» **Prompt**
Check each line of the material, and show the ones that include the word "bright".
(Supplied records begins)
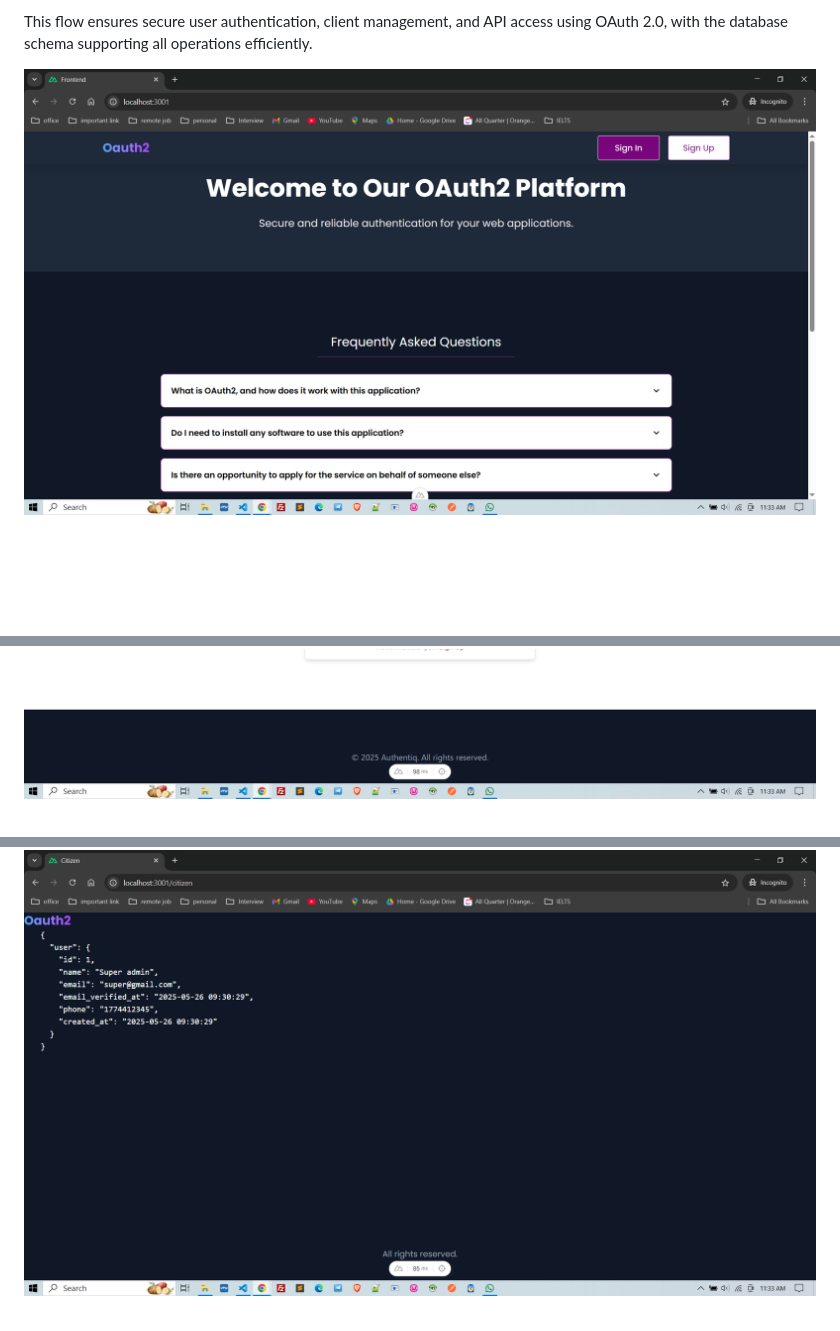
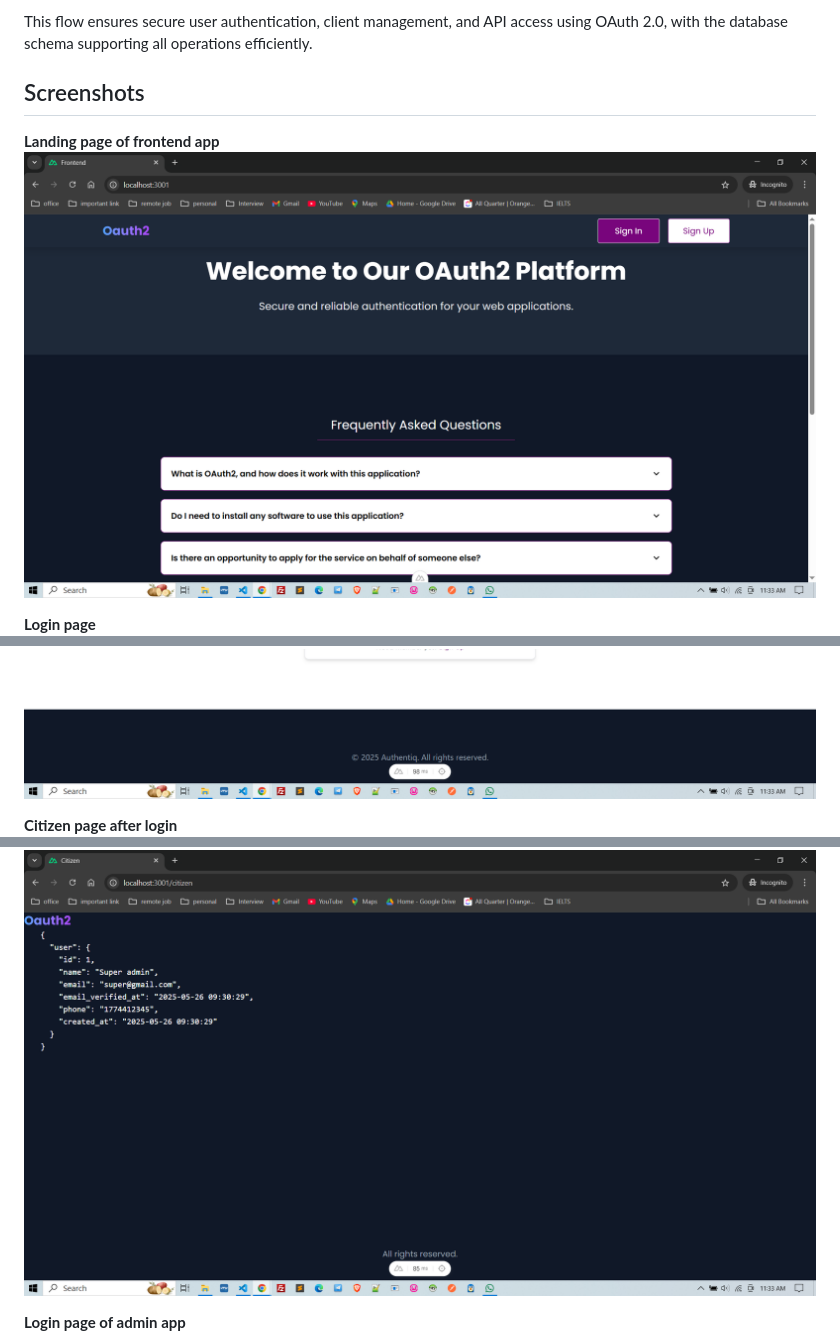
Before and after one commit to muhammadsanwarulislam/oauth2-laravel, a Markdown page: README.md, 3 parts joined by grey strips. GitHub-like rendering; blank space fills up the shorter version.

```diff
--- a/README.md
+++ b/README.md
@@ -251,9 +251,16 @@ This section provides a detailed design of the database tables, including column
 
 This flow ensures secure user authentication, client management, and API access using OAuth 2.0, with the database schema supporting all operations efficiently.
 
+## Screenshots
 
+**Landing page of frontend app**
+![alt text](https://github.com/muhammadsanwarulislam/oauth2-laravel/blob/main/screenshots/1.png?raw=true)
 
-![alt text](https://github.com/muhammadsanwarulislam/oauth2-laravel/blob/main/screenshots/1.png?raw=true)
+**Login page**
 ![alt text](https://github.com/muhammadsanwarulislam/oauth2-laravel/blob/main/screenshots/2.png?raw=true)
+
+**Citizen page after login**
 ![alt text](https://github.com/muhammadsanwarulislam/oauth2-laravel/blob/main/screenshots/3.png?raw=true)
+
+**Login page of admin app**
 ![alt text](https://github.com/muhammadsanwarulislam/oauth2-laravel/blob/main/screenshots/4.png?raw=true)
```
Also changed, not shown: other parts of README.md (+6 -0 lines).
(Supplied records ends)
(Supplied records begins)
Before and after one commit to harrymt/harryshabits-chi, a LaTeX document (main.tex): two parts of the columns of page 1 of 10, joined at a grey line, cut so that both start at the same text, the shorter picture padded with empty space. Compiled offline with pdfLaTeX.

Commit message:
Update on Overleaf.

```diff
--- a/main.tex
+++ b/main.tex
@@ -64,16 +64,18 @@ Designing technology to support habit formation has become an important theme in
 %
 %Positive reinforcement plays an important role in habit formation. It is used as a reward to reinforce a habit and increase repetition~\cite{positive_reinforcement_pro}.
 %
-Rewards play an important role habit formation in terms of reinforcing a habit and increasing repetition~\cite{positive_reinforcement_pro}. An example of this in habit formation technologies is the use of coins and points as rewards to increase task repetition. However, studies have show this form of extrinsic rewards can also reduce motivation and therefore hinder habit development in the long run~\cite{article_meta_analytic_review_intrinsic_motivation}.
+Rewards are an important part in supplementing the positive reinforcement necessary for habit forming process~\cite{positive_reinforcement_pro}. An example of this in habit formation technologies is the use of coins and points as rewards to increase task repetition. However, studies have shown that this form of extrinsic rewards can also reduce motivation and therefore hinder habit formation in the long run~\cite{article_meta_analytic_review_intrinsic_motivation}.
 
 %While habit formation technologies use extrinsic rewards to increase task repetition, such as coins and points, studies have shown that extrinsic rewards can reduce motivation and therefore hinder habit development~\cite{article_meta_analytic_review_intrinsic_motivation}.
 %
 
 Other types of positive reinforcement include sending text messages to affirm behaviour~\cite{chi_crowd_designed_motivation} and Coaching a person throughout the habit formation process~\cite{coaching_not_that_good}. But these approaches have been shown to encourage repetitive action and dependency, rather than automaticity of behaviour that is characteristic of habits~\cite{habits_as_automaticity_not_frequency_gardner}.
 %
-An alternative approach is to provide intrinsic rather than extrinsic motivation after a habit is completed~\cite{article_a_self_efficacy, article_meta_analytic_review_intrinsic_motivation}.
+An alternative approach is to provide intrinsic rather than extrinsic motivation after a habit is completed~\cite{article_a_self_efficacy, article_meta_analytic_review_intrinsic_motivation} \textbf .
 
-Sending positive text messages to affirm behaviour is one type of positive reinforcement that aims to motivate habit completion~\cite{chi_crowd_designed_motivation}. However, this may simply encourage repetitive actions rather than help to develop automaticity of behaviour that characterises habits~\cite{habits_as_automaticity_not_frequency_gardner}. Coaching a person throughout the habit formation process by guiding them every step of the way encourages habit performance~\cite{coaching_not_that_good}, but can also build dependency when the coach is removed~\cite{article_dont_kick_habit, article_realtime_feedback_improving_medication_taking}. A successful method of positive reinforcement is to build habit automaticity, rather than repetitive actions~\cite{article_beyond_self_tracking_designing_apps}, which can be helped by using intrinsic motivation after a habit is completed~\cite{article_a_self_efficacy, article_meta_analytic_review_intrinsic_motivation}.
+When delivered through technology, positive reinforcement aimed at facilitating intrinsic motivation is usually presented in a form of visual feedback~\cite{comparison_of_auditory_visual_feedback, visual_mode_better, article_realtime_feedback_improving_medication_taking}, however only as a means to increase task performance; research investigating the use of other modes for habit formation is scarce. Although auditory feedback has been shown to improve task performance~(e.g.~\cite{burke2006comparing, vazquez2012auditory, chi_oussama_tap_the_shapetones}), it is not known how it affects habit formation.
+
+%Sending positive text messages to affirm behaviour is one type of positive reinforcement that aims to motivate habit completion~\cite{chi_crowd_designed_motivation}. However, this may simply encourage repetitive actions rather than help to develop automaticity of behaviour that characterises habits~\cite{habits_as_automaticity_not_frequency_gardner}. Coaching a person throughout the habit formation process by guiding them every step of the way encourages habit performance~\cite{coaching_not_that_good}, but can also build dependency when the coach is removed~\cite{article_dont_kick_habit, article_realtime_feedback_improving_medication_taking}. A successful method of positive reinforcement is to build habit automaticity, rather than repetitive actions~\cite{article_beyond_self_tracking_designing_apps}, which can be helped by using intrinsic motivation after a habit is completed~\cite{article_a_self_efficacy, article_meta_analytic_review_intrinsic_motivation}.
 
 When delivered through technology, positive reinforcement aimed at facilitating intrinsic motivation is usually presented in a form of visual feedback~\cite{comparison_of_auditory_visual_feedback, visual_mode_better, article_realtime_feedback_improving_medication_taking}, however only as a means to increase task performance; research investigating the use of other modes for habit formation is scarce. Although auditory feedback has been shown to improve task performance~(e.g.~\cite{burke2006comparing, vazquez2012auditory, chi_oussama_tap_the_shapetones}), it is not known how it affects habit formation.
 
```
(Supplied records ends)
(Supplied records begins)
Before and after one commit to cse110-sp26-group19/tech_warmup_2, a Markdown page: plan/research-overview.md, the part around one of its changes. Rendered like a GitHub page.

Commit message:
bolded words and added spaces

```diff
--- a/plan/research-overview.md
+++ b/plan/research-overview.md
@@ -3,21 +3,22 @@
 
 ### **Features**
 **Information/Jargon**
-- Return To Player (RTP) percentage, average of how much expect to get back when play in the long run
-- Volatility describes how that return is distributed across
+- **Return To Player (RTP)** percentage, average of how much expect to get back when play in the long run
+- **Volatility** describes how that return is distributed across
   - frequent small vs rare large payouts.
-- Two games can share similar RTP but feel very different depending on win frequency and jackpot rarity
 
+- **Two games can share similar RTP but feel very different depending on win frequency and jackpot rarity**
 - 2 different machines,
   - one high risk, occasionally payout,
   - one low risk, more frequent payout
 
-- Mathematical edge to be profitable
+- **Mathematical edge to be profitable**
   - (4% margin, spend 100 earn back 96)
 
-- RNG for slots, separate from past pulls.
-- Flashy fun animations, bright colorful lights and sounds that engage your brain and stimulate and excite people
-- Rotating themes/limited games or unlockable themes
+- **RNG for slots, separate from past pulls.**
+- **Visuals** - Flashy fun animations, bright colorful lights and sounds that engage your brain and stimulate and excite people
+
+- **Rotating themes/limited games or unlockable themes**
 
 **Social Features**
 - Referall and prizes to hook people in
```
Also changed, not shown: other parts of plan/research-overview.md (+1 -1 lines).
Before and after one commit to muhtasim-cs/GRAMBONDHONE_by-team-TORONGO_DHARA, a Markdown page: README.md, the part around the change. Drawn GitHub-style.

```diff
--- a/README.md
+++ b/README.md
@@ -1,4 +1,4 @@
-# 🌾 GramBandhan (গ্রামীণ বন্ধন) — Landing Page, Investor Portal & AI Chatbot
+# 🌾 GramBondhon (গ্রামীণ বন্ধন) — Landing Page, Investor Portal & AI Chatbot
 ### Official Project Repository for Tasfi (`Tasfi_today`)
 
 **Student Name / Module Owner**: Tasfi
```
(Supplied records ends)
» **Output for this task**
-- Flashy fun animations, bright colorful lights and sounds that engage your brain and stimulate and excite people
+- **Visuals** - Flashy fun animations, bright colorful lights and sounds that engage your brain and stimulate and excite people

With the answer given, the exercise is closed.